This is a picture I painted in 1997.  Yes.  Seventeen years ago.  Amazing fact – it has survived seventeen years worth of de-cluttering.  I spent a lot of time on all the fiddly details and it was one of my first tole paintings ever, but that’s not why I love it.

It reminds me of the relationship I have with my younger sister Ann, the one closest to me in age.  (There are almost ten years between me and our youngest sibling, and a fifteen year old doesn’t set spending time with a five-year old as one of her priorities.)  So the tea parties I remember are the ones where Ann and I played at being civilized grown ups for as long as we could stand it, before taking off outside again to act like the little hooligans we really were.

My hair was dark and straight as a poker and I was always jealous of Ann’s Shirley Temple curls.  Mom dressed me in red while my sister got to wear beautiful blues and chocolate browns.  I would (of course) be the one in charge of the tea-pot and the slicing of the cake, because I was older and bigger and incredibly bossy. I’m not like that AT ALL anymore.  Just ask my sisters, and they had better agree with me.

One of these fine days I will get back into painting.  For awhile I rented a display space at a little store called “Rose Tree Cottage” and sold a lot of my stuff there.  I still have the records somewhere of all the things I painted, and they number in the hundreds.  When it became more like work and less like fun I just stopped doing it.  When I have all kinds of time on my hands and no job to go to I will set up a little ‘studio’ again and see what happens, and what magical memories are still stored away in my old and muddled up mind.

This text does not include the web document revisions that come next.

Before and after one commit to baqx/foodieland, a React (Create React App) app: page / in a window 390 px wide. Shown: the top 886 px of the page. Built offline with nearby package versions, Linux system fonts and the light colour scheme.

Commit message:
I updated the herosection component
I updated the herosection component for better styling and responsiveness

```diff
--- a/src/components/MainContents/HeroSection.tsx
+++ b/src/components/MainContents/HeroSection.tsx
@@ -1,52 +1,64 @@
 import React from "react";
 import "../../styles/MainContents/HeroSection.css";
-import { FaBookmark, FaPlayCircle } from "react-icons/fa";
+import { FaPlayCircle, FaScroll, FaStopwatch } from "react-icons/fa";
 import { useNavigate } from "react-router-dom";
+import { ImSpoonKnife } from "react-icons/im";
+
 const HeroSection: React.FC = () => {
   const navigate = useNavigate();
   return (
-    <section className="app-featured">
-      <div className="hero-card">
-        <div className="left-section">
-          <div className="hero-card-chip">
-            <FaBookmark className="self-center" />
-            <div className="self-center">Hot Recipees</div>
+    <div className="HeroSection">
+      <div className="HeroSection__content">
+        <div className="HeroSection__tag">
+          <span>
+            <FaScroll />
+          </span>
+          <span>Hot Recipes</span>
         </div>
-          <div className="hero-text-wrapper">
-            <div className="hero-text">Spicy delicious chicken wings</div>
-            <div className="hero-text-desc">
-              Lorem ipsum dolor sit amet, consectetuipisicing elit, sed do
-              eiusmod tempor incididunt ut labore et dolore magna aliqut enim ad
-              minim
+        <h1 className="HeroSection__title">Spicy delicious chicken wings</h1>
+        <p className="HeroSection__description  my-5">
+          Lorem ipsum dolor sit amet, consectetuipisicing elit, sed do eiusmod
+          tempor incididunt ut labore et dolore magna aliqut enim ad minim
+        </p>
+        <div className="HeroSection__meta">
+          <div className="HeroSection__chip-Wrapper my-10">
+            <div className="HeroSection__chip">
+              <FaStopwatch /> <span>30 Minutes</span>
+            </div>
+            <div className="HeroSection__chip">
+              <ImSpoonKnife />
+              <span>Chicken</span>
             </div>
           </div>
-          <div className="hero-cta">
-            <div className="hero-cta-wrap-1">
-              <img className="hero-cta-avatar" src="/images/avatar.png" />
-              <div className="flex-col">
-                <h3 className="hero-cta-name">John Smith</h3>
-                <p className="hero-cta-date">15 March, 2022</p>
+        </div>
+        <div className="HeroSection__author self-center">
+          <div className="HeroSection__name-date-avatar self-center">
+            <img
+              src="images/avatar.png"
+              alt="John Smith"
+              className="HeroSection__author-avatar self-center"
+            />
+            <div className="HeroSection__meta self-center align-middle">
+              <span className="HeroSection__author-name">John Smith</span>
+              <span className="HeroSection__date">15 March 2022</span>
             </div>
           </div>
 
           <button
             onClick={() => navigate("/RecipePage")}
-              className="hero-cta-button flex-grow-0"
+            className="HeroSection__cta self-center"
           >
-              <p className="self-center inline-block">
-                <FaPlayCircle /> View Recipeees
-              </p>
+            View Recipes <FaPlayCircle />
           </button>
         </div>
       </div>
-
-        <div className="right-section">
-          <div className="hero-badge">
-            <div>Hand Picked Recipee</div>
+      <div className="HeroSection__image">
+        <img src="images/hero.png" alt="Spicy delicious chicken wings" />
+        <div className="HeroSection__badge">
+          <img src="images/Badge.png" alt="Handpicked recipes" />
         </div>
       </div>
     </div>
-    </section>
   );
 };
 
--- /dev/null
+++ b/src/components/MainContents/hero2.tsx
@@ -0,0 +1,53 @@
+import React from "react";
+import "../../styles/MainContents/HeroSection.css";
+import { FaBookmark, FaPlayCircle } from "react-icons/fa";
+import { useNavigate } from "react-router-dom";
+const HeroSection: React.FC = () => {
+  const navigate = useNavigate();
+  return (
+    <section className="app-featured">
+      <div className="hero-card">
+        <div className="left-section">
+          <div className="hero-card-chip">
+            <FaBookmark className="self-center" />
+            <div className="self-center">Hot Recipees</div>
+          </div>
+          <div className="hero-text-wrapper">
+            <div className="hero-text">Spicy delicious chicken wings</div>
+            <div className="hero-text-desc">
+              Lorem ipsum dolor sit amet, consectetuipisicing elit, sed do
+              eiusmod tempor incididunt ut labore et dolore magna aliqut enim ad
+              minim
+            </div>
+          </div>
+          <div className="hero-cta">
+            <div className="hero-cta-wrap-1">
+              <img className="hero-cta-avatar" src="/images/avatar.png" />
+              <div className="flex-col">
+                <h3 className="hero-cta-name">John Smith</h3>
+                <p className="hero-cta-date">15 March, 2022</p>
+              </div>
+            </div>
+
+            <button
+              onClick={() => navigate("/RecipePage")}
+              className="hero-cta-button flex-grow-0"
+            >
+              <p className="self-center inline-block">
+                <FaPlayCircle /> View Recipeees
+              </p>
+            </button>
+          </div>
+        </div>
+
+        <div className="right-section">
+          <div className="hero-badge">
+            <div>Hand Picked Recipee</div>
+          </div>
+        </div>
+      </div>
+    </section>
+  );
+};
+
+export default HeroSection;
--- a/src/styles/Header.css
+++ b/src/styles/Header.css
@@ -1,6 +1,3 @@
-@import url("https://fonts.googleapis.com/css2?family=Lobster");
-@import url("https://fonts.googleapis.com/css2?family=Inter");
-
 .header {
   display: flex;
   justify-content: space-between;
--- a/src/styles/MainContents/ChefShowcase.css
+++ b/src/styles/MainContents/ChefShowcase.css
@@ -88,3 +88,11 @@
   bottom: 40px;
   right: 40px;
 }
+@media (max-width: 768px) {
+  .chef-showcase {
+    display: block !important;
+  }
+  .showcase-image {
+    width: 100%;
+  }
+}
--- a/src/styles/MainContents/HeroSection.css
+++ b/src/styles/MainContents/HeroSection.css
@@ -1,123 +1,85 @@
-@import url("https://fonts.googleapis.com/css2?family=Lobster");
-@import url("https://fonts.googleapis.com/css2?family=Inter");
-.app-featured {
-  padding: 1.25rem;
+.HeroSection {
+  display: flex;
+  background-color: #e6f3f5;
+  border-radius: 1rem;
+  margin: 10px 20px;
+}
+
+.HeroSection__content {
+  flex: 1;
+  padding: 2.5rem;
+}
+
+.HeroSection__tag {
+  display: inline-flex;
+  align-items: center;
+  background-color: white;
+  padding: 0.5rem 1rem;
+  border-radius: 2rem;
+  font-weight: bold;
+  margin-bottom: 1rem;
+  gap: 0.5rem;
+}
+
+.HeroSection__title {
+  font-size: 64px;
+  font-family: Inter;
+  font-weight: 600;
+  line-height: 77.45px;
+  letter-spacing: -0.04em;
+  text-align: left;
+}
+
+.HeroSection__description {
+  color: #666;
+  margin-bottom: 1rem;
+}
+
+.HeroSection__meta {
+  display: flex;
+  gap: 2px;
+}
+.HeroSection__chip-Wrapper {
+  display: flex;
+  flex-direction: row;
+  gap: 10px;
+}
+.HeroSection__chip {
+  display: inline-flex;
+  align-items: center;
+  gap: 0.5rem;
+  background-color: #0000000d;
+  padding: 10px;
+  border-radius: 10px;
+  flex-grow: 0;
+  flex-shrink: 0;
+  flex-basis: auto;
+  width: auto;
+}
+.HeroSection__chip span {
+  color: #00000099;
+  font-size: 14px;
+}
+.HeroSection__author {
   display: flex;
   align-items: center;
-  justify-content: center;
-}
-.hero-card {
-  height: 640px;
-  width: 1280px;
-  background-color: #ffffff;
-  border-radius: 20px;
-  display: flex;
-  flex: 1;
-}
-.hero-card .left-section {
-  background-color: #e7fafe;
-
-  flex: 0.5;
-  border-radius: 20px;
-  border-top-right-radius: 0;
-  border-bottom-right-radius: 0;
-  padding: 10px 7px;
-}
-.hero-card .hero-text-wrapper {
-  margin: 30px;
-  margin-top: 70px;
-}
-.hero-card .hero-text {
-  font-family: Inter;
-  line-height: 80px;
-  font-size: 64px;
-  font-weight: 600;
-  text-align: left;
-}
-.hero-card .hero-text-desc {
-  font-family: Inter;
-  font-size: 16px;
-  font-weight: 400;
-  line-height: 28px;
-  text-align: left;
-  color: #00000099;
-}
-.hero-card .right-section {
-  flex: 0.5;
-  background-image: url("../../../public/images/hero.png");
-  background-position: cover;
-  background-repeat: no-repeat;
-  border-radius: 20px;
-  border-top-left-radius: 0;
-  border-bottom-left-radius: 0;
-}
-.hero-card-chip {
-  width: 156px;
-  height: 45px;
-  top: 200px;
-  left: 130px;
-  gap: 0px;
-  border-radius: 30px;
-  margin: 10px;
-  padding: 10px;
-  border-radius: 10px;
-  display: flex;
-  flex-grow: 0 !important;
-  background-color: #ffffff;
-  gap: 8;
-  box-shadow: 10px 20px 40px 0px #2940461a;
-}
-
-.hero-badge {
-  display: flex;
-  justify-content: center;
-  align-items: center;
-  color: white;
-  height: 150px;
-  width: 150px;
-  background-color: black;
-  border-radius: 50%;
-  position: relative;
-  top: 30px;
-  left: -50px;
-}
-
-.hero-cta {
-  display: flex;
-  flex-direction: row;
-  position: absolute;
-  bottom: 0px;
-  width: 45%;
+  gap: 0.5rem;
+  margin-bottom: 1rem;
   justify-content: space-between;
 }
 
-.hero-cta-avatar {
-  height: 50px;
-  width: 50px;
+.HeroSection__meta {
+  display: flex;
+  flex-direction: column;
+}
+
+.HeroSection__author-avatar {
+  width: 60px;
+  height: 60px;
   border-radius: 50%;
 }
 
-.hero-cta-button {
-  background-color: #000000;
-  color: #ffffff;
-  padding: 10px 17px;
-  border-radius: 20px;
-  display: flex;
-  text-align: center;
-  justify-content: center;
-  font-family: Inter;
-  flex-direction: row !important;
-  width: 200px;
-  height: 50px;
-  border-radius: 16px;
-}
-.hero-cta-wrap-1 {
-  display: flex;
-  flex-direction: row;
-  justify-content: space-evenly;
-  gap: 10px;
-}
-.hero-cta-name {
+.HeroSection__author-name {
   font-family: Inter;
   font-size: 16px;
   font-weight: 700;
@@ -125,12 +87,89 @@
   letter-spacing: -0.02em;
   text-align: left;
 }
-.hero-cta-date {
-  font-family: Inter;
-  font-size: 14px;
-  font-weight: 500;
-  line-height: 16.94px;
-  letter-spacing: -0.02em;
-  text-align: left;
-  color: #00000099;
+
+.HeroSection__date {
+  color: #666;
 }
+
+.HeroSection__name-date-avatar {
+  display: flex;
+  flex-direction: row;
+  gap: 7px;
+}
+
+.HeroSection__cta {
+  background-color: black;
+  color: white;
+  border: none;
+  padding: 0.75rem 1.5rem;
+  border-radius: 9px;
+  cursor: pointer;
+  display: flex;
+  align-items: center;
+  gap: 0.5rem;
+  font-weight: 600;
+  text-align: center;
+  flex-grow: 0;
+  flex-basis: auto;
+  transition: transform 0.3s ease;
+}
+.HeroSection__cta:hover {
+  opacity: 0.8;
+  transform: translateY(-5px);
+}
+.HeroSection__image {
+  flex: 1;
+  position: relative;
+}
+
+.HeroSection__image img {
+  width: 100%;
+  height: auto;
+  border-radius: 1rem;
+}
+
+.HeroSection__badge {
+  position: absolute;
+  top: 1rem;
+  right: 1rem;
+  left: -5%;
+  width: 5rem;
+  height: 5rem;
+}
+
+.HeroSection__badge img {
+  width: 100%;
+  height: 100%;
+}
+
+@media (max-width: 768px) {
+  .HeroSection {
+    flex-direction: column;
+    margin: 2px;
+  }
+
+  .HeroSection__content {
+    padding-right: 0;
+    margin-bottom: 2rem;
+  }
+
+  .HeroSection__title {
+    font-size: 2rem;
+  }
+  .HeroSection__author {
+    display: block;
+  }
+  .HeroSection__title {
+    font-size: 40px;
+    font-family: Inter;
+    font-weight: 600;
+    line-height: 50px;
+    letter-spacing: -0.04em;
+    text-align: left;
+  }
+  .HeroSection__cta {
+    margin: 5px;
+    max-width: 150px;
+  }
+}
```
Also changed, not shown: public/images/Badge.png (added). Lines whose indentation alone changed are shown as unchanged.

There are all kinds of flaws in this tea party painting.  I could point them out to you if you haven’t already noticed them, but sometimes I think it’s the imperfections in things that make them good.  And dear.  And worth hanging on to for seventeen years.